Lara Croft: Tomb Raider Review

A secret from her father’s past leads adventure-seeker Lara Croft on one of her greatest challenges. What she seeks to find is the Triangle of Light, a legendary artifact whose power to alter space and time happens only once every 5,000 years. Also in hot pursuit: the Illuminati, a secret society bent on world domination. Lara and her trusty tech-geek sidekick, Bryce, must do everything in their power to stop them.

Up until Lara Croft: Tomb Raider hit theaters in 2001, video game adaptations hadn’t fared well at the box office. Granted, Super Mario Bros, Double Dragon, and Street Fighter all had shallow game narratives that didn’t necessarily translate to the big screen. With Lara Croft, at least, you had a character with a solid backstory who could enter real-life scenarios audiences could relate to. Furthermore, Croft’s pixel character had plenty of sex appeal. Casting Angelina Jolie as the iconic adventure seeker certainly helped propel this film into blockbuster status, ultimately raking in over $274 million.

Unfortunately, the film isn’t that good. Sure, it has moments of fun, but there are too many leaps of logic that take you out of the movie. Not surprisingly, Paramount has released Lara Croft: Tomb Raider and its less successful sequel on Ultra HD Blu-ray to tie in with the Tomb Raider reboot staring Alicia Vikander as Croft.

The 4K Blu-ray release is a major disappointment. The source is an upconverted 2K master, and the added resolution only highlights the sub-par special effects, while a limited high dynamic range (HDR) treatment adds virtually nothing in comparison with the middling Blu-ray version. Sure, the detail in backgrounds is a tad sharper, and the lush greens of the tropical jungle settings a bit more inviting, but it’s not much of a visual upgrade.

The audio is a serviceable DTS-HD Master Audio 5.1 soundtrack, which is an upgrade over the Dolby Digital Plus 5.1 track on the 2006 Blu-ray release.
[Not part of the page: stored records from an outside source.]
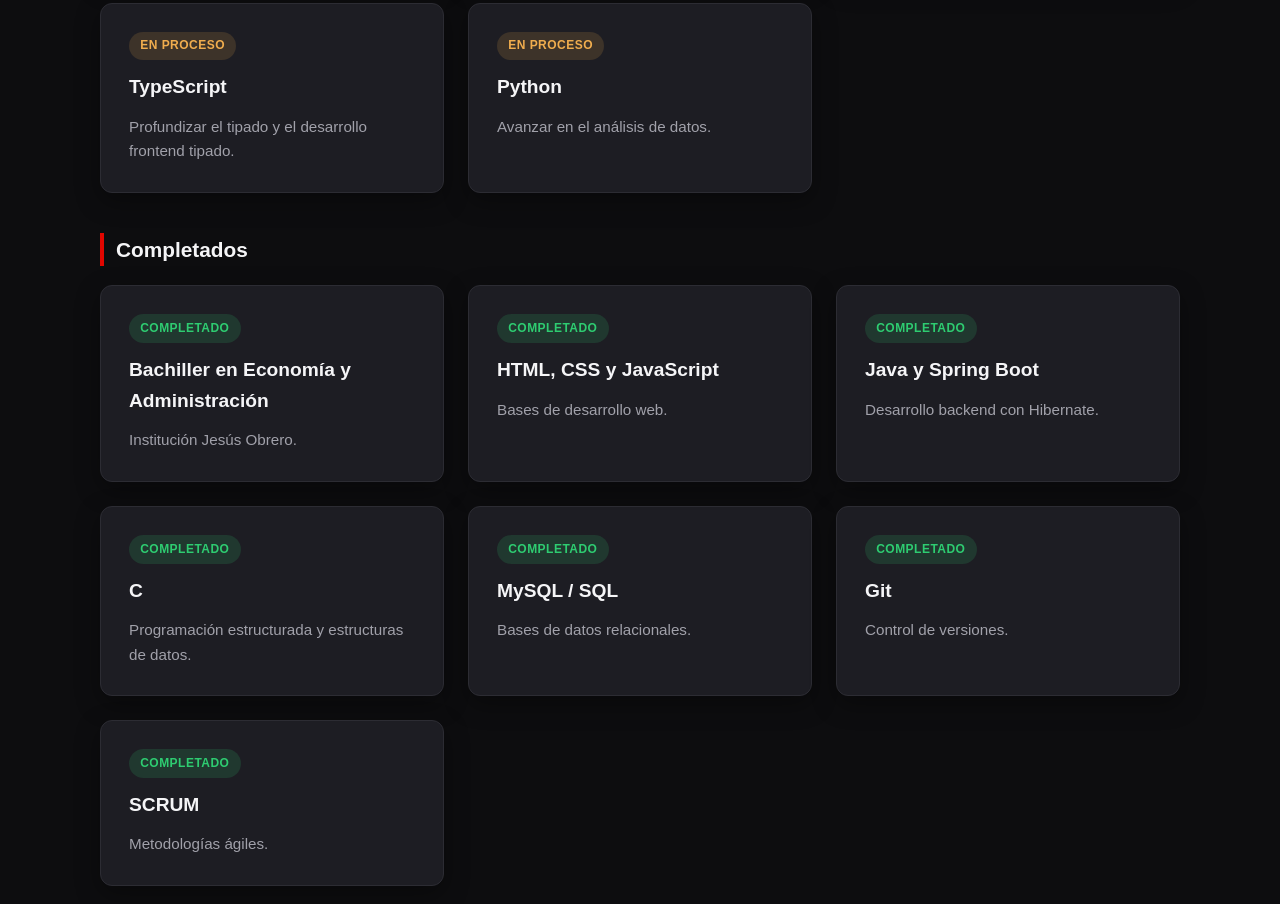
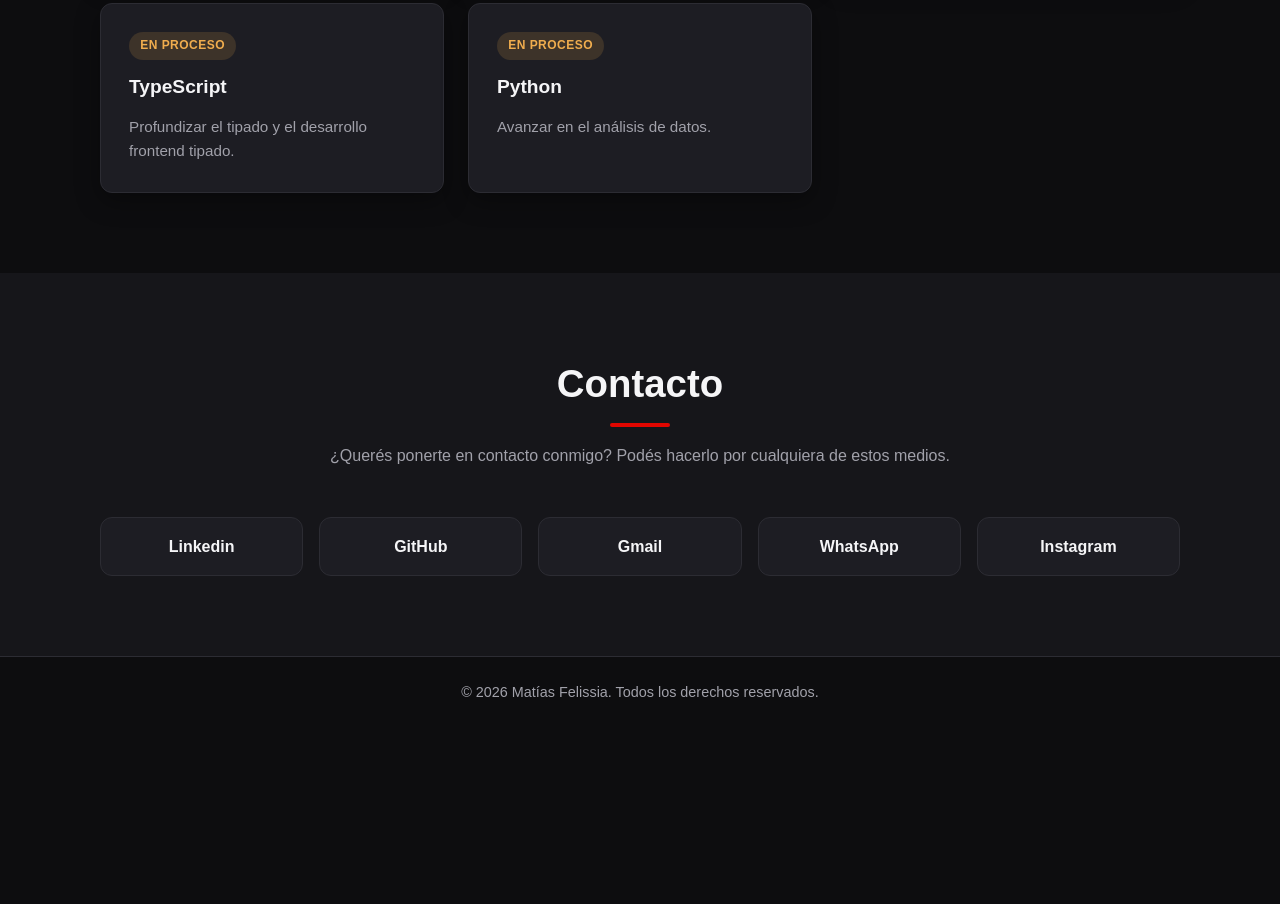
Before and after one commit to matifl3/Portafolio, a website: page index.html in a window 1280 px wide. Shown: the part 5016-5920 px from the top of the page. After the commit the page ends 5744 px from the top, so only its background shows below. Drawn offline with Linux system fonts and the light colour scheme.

```diff
--- a/index.html
+++ b/index.html
@@ -320,50 +320,7 @@
                     </article>
                 </div>
 
-                <h3 class="block-title">Completados</h3>
-                <div class="card-grid">
-                    <article class="card objective-card">
-                        <span class="badge badge-done">Completado</span>
-                        <h3 class="card-title">Bachiller en Economía y Administración</h3>
-                        <p class="card-text">Institución Jesús Obrero.</p>
-                    </article>
 
-                    <article class="card objective-card">
-                        <span class="badge badge-done">Completado</span>
-                        <h3 class="card-title">HTML, CSS y JavaScript</h3>
-                        <p class="card-text">Bases de desarrollo web.</p>
-                    </article>
-
-                    <article class="card objective-card">
-                        <span class="badge badge-done">Completado</span>
-                        <h3 class="card-title">Java y Spring Boot</h3>
-                        <p class="card-text">Desarrollo backend con Hibernate.</p>
-                    </article>
-
-                    <article class="card objective-card">
-                        <span class="badge badge-done">Completado</span>
-                        <h3 class="card-title">C</h3>
-                        <p class="card-text">Programación estructurada y estructuras de datos.</p>
-                    </article>
-
-                    <article class="card objective-card">
-                        <span class="badge badge-done">Completado</span>
-                        <h3 class="card-title">MySQL / SQL</h3>
-                        <p class="card-text">Bases de datos relacionales.</p>
-                    </article>
-
-                    <article class="card objective-card">
-                        <span class="badge badge-done">Completado</span>
-                        <h3 class="card-title">Git</h3>
-                        <p class="card-text">Control de versiones.</p>
-                    </article>
-
-                    <article class="card objective-card">
-                        <span class="badge badge-done">Completado</span>
-                        <h3 class="card-title">SCRUM</h3>
-                        <p class="card-text">Metodologías ágiles.</p>
-                    </article>
-                </div>
             </div>
         </section>
 
```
Like most action films, there’s plenty of activity throughout, with bullets flying to and fro, pans that fit the onscreen action, and adequate amount of LFE to keep your subwoofer pumping.

Supplements are housed on the bundled Blu-ray and include five vintage featurettes, a commentary from director Simon West (also on the 4K disc), deleted scenes, a U2 music video, and trailers.

Ultra HD Blu-ray
Studio [and film release year]: Paramount 2001
Aspect Ratio: 1.85:1
Audio Format: DTS-HD MA 5.1
Length: 100 mins.
MPAA Rating: PG-13
Director: Simon West
Starring: Angelina Jolie, Daniel Craig, Iain Glen